- [WORK TO COMPLETE] If a line in the records below contains the word "border", copy it out.

**** RECORDS SUPPLIED

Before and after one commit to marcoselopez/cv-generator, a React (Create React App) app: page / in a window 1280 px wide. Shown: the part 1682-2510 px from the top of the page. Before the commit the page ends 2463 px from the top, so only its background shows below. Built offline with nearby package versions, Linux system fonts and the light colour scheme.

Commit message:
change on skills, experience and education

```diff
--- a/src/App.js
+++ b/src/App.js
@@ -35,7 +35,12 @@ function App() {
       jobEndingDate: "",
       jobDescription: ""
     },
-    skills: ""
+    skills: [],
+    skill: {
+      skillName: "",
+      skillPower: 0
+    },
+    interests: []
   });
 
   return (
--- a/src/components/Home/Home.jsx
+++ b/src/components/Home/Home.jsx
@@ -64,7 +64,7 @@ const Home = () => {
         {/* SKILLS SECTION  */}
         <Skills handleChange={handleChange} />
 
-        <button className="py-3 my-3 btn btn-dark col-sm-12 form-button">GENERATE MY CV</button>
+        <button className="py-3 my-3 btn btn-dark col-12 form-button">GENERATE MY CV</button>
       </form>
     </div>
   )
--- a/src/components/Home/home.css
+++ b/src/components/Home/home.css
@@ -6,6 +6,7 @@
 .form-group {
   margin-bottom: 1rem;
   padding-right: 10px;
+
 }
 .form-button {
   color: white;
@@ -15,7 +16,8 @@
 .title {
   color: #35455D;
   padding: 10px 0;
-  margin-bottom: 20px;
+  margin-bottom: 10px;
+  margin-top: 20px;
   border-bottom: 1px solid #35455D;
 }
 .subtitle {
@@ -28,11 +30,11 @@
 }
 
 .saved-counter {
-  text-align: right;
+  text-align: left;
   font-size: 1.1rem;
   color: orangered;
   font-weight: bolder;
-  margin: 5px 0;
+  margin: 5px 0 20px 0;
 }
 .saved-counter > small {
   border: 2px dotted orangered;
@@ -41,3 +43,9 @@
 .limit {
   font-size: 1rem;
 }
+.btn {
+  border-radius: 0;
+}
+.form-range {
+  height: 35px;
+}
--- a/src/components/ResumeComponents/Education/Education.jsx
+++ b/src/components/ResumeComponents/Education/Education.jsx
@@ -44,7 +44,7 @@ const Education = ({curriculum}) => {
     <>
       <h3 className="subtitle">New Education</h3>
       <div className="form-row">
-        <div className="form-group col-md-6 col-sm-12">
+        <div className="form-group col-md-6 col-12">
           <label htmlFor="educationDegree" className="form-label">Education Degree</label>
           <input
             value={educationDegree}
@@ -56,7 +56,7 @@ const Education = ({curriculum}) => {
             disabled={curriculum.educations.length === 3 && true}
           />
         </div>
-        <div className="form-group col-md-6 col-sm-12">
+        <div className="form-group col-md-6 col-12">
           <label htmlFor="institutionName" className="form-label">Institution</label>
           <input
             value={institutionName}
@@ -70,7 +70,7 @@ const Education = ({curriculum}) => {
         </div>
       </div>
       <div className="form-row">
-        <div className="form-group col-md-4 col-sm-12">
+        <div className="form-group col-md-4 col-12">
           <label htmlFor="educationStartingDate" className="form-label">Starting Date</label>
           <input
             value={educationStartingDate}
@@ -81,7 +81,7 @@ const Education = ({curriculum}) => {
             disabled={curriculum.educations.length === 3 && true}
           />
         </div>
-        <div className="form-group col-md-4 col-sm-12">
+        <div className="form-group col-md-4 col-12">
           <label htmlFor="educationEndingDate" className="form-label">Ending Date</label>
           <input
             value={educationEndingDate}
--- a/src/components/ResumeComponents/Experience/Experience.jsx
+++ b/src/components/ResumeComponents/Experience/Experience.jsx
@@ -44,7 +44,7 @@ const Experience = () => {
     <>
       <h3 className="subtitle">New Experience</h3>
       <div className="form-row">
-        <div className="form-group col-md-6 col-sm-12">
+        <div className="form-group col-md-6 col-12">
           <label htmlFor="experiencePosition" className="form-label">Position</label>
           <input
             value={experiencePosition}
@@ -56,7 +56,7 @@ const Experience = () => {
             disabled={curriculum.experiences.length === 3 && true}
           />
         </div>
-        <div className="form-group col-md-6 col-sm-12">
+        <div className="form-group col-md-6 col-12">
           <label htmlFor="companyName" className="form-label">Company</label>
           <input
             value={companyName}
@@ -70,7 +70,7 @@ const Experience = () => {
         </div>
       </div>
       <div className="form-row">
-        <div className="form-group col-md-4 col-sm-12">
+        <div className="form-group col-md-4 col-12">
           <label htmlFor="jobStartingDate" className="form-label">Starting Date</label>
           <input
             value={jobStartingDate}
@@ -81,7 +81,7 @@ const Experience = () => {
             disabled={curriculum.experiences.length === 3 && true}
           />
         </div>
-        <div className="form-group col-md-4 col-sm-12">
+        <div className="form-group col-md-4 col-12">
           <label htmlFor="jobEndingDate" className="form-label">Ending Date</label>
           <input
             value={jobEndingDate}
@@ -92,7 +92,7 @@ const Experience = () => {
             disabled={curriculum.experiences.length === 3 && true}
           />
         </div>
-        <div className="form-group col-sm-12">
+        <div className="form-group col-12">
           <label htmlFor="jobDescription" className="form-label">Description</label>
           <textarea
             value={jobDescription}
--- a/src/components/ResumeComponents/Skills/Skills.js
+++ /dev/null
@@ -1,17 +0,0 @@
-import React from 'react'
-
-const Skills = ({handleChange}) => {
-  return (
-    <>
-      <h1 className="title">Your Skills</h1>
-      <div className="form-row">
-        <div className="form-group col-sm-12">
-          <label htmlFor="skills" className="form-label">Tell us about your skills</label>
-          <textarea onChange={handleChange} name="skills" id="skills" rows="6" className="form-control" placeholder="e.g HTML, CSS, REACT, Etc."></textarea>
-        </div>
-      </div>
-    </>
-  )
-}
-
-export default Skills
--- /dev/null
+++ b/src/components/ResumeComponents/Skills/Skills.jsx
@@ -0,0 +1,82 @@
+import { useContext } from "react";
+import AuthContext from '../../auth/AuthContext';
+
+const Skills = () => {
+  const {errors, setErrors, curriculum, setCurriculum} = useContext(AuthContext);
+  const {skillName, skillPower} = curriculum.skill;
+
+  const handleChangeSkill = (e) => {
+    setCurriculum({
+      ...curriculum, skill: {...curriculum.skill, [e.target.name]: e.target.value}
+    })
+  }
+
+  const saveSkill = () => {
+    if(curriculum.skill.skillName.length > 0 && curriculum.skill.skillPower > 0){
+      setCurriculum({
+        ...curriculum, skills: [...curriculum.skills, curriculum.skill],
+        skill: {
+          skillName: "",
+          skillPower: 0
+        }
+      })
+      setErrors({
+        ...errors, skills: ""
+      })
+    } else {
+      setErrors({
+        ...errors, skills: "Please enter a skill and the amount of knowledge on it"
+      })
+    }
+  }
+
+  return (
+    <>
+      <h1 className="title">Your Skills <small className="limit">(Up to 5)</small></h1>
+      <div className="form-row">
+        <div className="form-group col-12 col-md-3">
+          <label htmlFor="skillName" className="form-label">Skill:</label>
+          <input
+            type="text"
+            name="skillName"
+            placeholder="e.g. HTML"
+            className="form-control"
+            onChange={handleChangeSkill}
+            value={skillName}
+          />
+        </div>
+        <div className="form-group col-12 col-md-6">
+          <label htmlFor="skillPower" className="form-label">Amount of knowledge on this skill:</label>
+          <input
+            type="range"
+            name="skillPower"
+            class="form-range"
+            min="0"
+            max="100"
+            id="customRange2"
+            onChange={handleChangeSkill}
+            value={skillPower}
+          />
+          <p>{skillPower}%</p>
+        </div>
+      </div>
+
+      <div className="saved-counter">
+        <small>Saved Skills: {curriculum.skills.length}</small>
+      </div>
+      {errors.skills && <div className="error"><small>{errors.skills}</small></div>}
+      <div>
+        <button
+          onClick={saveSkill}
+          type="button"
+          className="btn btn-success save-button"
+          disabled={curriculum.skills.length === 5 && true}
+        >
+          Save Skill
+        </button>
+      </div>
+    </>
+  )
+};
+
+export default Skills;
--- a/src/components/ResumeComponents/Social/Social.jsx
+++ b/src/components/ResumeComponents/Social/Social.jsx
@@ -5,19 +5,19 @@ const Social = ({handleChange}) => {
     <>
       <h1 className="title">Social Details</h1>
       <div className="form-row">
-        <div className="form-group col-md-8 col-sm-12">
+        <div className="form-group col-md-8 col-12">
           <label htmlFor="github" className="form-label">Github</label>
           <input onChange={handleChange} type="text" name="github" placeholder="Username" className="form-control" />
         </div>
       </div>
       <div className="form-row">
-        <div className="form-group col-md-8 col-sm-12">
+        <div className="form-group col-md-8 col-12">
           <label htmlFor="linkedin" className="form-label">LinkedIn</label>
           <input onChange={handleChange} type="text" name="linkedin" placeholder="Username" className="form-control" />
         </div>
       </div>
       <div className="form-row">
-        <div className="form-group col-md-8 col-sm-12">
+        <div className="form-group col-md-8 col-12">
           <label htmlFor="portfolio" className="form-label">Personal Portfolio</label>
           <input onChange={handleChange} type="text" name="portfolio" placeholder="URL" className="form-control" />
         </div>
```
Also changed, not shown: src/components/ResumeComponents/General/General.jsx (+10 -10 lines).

********

- [EXERCISE RESULT]
   border-bottom: 1px solid #35455D;
   border: 2px dotted orangered;
+  border-radius: 0;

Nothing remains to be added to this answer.